» **DATA PROVIDED**:
•••••
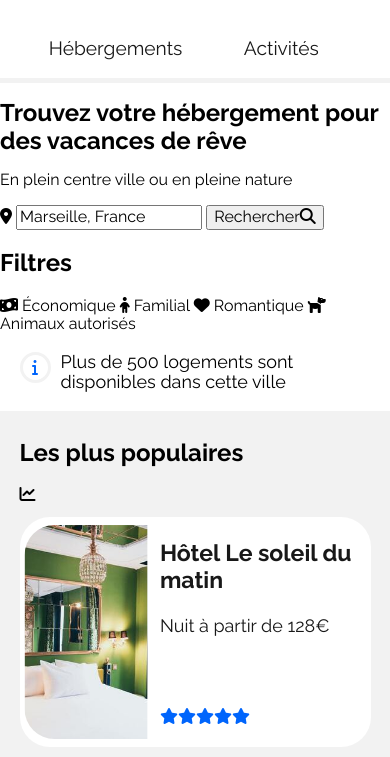
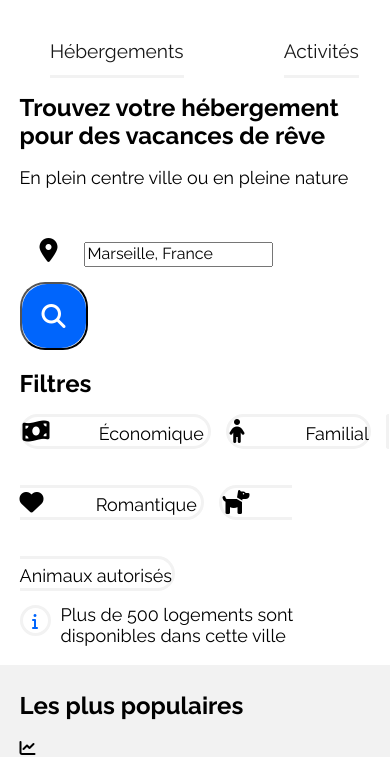
Before and after one commit to Dalifo/Booki, a plain HTML site: page index.html in a window 390 px wide. Shown: the part 118-875 px from the top of the page. Drawn offline with Linux system fonts and the light colour scheme.

Commit message:
Update mobile.css

```diff
--- a/css/mobile.css
+++ b/css/mobile.css
@@ -38,25 +38,26 @@ nav ul
 
 nav li
 {
-    padding-bottom: 5%;
-    padding-right: 0;
-    padding-left: 0;
-    border-bottom: 5px solid #F2F2F2;
-    border-top: none;
     margin: 0;
     width: 50%;
 }
 
 nav a
 {
+    padding-right: 0;
+    padding-left: 0;
     font-size: 120%;
-    padding-left: 25%;
+    margin: 0;
+    border-bottom: 3px solid #F2F2F2;
+    padding-bottom: 10%;
+    width: 100%;
+    text-align: center;
 }
 
-nav li:hover
+nav a:active
 {
+    border-top: solid transparent;
     border-bottom: solid #0065FC;
-    border-top: none;
 }
 
 
@@ -64,19 +65,19 @@ nav li:hover
  /* Recherche */
 /*************/
 
-#search
+.search
 {
     padding-left: 5%;
     padding-right: 5%;
 }
 
-#search p
+.search p
 {
     font-size: large;
     margin-bottom: 30px;
 }
 
-#search form
+.search form
 {
     width: 90%;
     margin-bottom: 20px;
@@ -84,12 +85,12 @@ nav li:hover
     border-bottom-left-radius: 25px;
 }
 
-#search button span
+.search button span
 {
     display: none;
 }
 
-#search button .fa-search
+.search button .fa-search
 {
     display: block;
     color: white;
@@ -98,7 +99,7 @@ nav li:hover
     border-radius: 25px;
 }
 
-#search i
+.search i
 {
     font-size: x-large;
     padding: 20px;
@@ -106,12 +107,12 @@ nav li:hover
     border-bottom-left-radius: 20px;
 }
 
-#search label i
+.search label i
 {
     width: 20px;
 }
 
-#search button
+.search button
 {
     padding: 0;
     left: 75%;
@@ -120,7 +121,7 @@ nav li:hover
 
 }
 
-#search input
+.search input
 {
     font-size: 100%;
     width: 60%;
@@ -130,7 +131,7 @@ nav li:hover
  /* Filtres */
 /***********/
 
-#filter
+.filter
 {
     flex-direction: column;
     align-items: flex-start;
@@ -139,7 +140,7 @@ nav li:hover
     padding-right: 5%;
 }
 
-#filter .filter-box
+.filter .filter-box
 {
     margin-left: 0px;
     margin-bottom: 15px;
@@ -148,24 +149,24 @@ nav li:hover
     border-radius: 60px;
 }
 
-#filter .filter-box .text
+.filter .filter-box .text
 {
     font-size: large;
 }
 
-#filter .filter-box i
+.filter .filter-box i
 {
     height: 70px;
     width: 70px;
     font-size: x-large;
 }
 
-#filter h2
+.filter h2
 {
     font-size: x-large;
 }
 
-#filter .row
+.filter .row
 {
     flex-wrap: wrap;
 }
@@ -248,7 +249,7 @@ aside .card-note
     font-size: x-large;
 }
 
-#lodging article #cards
+#lodging article .cards
 {
     flex-direction: column;
     flex-wrap: nowrap;
@@ -313,37 +314,37 @@ p a
     flex-wrap: nowrap;
 }
 
-#activities2
+#more-activities
 {
     flex-direction: column;
 }
 
 
-#activities .XL
+#activities .card-extra-large
 {
     width: 100%;
     height: 290px;
     margin-bottom: 50px;
 }
 
-#activities .XL .card-image
+#activities .card-extra-large .card-image
 {
     height: 80%;
 }
 
-#activities .L, #activities .M, #activities .S, #activities .XS
+#activities .card-large, #activities .card-medium, #activities .card-small, #activities .card-extra-small
 {
     width: 100%;
     height: 290px;
     margin-bottom: 30px;
 }
 
-#activities .L .card-image, #activities .M .card-image, #activities .S .card-image, #activities .XS .card-image
+#activities .card-large .card-image, #activities .card-medium .card-image, #activities .card-small .card-image, #activities .card-extra-small .card-image
 {
     height: 80%;
 }
 
-#activities .double
+#activities .two-cards
 {
     width: 100%;
     align-content: space-around;
```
•••••
» **AIM OF THE EXERCISE**: Scan the entries above for the word "filter". Report the lines that hold it.

» **EXERCISE RESULT**:
-#filter
+.filter
-#filter .filter-box
+.filter .filter-box
-#filter .filter-box .text
+.filter .filter-box .text
-#filter .filter-box i
+.filter .filter-box i
-#filter h2
+.filter h2
-#filter .row
+.filter .row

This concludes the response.